One thing Apple has always been great at is articulating a need for new technology and software. They recently released a preview of their upcoming operating system Mountain Lion, and not only is this trend more evident than ever, I am starting to notice something else.
With Apple’s increasing dominance in the mobile space, many Mac analysts are all predicting the end of the desktop Mac. Their iOS based devices have taken a company that was once considered a joke in the computer space to being an industry leader in innovation and user experience. With this latest preview of the next version of their desktop operating system, it is clear to me that Apple isn’t thinking in terms of platforms anymore, they are thinking in terms of screens.
With the launch of iCloud back in October, Apple signaled to the world that they were ready to embrace the cloud as connective tissue between all of our devices. In Lion today, the integration between iCloud and the OS is functional, but minimal. For starters, the desktop doesn’t get access to the same types of apps that are available on iOS, so while the syncing is there, the experience isn’t quite as good.
The preview released today focuses almost solely on bringing previously iOS only apps to the Mac. Far from the death of a platform, iOS and Mac seem to converging, rather than diverging.
With iCloud in the background, the desktop Mac isn’t a separate platform, it’s another screen now. It’s another portal to your data. It’s a portal with a larger screen and more computing power. It’s the portal you use at your desk.
One of the biggest unanswered questions in my mind after watching the video was, how will games built on iOS and using Game Center integrate into the Mac desktop? Will the Mac App Store simply become the App Store? Will we start seeing more apps that just work on both Mac and iOS devices?

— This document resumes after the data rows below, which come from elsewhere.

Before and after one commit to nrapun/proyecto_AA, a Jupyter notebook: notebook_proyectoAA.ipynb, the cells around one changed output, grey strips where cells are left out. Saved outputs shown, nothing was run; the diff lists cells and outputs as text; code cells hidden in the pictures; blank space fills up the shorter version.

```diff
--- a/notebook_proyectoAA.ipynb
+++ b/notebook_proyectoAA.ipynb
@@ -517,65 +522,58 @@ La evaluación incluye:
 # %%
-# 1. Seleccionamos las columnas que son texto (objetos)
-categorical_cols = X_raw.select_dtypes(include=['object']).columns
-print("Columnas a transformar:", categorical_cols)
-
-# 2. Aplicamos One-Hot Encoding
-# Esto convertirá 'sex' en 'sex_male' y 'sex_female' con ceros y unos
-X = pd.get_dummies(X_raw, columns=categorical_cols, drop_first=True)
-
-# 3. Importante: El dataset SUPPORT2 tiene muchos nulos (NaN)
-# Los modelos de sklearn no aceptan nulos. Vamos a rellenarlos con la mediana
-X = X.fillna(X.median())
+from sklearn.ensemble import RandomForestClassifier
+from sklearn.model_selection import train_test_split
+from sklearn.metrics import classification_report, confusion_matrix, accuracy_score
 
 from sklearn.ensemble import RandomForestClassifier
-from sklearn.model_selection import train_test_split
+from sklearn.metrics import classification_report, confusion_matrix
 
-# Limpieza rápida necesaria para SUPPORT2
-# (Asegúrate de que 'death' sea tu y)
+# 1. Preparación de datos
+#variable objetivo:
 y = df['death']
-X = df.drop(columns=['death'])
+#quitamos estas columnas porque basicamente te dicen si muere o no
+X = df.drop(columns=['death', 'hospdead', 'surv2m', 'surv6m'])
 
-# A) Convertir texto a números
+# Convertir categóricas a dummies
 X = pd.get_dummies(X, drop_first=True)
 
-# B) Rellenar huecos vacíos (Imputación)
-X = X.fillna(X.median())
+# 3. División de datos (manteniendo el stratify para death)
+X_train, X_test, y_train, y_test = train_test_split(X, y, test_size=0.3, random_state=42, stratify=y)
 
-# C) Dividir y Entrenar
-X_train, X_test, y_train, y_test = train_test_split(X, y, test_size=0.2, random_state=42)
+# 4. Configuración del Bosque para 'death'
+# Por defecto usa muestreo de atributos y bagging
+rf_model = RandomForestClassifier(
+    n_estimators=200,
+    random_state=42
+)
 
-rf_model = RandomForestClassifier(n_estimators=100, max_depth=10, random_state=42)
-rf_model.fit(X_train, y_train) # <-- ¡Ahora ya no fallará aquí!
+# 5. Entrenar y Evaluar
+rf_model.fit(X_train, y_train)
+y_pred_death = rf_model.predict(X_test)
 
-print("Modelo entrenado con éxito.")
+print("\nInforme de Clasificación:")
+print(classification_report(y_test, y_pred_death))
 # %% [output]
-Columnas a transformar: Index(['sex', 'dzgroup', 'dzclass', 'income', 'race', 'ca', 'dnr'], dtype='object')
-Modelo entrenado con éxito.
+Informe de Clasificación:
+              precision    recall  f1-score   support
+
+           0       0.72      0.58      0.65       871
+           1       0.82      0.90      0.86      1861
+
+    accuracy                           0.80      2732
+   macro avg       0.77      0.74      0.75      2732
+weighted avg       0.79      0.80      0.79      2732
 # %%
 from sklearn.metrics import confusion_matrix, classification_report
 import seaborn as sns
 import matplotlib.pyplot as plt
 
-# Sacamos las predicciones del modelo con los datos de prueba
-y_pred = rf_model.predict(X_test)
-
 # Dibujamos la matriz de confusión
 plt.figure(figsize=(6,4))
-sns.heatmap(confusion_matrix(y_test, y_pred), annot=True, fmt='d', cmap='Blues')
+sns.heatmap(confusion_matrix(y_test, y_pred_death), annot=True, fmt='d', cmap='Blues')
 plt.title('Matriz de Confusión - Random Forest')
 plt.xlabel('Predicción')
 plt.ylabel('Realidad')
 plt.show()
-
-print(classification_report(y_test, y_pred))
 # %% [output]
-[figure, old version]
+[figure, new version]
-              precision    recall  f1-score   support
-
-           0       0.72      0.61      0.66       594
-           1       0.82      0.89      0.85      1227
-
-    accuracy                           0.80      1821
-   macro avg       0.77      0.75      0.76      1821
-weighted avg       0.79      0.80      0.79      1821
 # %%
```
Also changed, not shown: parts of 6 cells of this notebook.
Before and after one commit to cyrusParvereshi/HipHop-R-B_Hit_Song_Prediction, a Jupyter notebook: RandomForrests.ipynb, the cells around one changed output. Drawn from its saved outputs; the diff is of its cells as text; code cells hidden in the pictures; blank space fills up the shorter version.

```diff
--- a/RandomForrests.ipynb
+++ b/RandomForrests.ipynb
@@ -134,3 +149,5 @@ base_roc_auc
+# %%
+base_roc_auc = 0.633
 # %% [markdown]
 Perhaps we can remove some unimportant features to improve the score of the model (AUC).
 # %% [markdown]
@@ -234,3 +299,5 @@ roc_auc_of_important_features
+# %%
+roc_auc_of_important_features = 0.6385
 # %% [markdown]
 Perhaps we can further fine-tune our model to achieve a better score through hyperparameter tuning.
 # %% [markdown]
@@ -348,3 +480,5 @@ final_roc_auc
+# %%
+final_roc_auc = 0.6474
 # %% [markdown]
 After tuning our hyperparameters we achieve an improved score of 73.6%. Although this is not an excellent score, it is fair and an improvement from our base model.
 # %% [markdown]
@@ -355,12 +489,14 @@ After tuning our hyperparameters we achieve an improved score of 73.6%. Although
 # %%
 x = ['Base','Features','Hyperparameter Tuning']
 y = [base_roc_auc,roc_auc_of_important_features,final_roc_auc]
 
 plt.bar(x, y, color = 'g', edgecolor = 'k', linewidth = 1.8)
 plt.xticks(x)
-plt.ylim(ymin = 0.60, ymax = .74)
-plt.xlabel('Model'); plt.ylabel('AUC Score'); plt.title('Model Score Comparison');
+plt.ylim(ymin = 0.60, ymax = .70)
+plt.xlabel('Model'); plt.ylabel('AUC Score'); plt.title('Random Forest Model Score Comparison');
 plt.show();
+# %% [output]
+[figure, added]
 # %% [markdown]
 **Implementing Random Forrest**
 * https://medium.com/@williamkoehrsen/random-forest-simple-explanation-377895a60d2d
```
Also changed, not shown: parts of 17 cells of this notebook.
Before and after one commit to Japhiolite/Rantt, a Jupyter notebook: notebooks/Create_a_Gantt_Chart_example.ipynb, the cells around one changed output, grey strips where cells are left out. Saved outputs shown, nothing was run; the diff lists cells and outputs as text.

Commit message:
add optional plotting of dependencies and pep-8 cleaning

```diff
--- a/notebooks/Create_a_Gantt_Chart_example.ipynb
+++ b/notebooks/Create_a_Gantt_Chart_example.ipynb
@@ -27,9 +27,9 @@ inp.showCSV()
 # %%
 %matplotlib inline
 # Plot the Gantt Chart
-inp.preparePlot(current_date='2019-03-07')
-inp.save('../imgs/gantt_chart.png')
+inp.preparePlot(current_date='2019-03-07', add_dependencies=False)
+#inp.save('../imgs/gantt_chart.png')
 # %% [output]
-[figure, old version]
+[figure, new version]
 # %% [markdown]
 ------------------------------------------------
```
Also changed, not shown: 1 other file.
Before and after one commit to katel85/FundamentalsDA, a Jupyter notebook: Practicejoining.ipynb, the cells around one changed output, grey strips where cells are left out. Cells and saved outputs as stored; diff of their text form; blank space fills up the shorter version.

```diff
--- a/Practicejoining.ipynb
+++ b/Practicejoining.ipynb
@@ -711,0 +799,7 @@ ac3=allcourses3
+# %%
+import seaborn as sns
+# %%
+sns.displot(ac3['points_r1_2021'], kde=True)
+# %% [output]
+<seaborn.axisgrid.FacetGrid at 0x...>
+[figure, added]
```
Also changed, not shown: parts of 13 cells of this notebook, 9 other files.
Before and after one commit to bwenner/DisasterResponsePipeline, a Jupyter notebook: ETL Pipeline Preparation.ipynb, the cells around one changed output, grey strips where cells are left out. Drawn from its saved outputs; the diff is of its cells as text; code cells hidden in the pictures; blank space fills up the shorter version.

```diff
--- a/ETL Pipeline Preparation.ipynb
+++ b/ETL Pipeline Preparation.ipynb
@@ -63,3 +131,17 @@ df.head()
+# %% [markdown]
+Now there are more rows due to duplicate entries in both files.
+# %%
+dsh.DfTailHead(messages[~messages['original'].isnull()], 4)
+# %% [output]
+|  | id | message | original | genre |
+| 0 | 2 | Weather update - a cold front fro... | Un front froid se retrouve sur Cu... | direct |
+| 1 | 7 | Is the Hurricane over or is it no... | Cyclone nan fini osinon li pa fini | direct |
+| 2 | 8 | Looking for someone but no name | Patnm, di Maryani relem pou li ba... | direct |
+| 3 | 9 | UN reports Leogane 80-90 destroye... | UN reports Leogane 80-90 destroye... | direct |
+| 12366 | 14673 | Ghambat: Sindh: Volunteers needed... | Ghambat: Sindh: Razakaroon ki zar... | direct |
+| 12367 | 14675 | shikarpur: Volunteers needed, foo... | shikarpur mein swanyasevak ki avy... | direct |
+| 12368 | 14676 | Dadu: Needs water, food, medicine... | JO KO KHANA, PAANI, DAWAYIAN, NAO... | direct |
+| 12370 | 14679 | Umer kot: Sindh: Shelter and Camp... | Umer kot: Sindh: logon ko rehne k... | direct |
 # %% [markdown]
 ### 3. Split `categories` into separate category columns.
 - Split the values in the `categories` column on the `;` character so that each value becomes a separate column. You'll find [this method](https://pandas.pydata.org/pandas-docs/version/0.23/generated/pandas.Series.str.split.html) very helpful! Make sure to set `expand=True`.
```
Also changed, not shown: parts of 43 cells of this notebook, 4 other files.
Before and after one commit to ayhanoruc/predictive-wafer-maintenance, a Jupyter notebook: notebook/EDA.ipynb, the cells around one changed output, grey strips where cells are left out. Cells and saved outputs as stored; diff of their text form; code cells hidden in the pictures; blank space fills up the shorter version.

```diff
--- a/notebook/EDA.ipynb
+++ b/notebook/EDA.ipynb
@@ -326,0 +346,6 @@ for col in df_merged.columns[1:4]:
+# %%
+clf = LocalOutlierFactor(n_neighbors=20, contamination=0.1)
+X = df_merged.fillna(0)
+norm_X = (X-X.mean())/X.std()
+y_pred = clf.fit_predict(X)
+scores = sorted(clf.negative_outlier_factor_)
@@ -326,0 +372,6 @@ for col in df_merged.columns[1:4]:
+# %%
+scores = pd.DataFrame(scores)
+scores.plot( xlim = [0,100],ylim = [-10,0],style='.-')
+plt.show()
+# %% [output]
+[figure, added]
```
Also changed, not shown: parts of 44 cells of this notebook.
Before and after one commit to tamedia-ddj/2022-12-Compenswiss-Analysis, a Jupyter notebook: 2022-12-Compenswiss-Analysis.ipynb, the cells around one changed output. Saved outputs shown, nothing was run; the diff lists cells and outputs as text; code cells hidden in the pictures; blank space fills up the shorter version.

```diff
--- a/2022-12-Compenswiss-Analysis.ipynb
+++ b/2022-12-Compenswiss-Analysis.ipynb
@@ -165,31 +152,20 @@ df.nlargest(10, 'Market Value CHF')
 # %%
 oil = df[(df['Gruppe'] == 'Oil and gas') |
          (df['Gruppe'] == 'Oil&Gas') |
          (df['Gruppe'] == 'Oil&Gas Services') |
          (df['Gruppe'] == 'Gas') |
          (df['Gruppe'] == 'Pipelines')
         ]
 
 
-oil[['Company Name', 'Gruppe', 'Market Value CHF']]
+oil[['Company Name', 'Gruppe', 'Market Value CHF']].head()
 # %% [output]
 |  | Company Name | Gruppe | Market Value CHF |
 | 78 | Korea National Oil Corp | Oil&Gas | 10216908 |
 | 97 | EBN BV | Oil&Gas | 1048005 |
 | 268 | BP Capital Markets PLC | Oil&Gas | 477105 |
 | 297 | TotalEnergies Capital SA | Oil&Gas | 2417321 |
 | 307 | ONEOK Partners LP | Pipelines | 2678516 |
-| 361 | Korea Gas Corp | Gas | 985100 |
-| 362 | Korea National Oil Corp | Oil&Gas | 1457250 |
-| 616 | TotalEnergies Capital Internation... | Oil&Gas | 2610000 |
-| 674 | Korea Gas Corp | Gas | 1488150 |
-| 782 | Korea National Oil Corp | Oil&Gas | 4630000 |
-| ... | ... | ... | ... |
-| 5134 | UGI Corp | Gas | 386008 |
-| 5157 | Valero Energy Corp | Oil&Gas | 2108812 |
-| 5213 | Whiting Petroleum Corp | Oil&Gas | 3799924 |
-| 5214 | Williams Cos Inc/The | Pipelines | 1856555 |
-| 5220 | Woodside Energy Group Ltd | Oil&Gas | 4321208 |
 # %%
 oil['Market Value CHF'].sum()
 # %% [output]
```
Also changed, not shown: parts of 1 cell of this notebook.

Lots of implications there, but one thing is very clear to me, the Mac is now an iCloud device, so far from ending, things are only just beginning.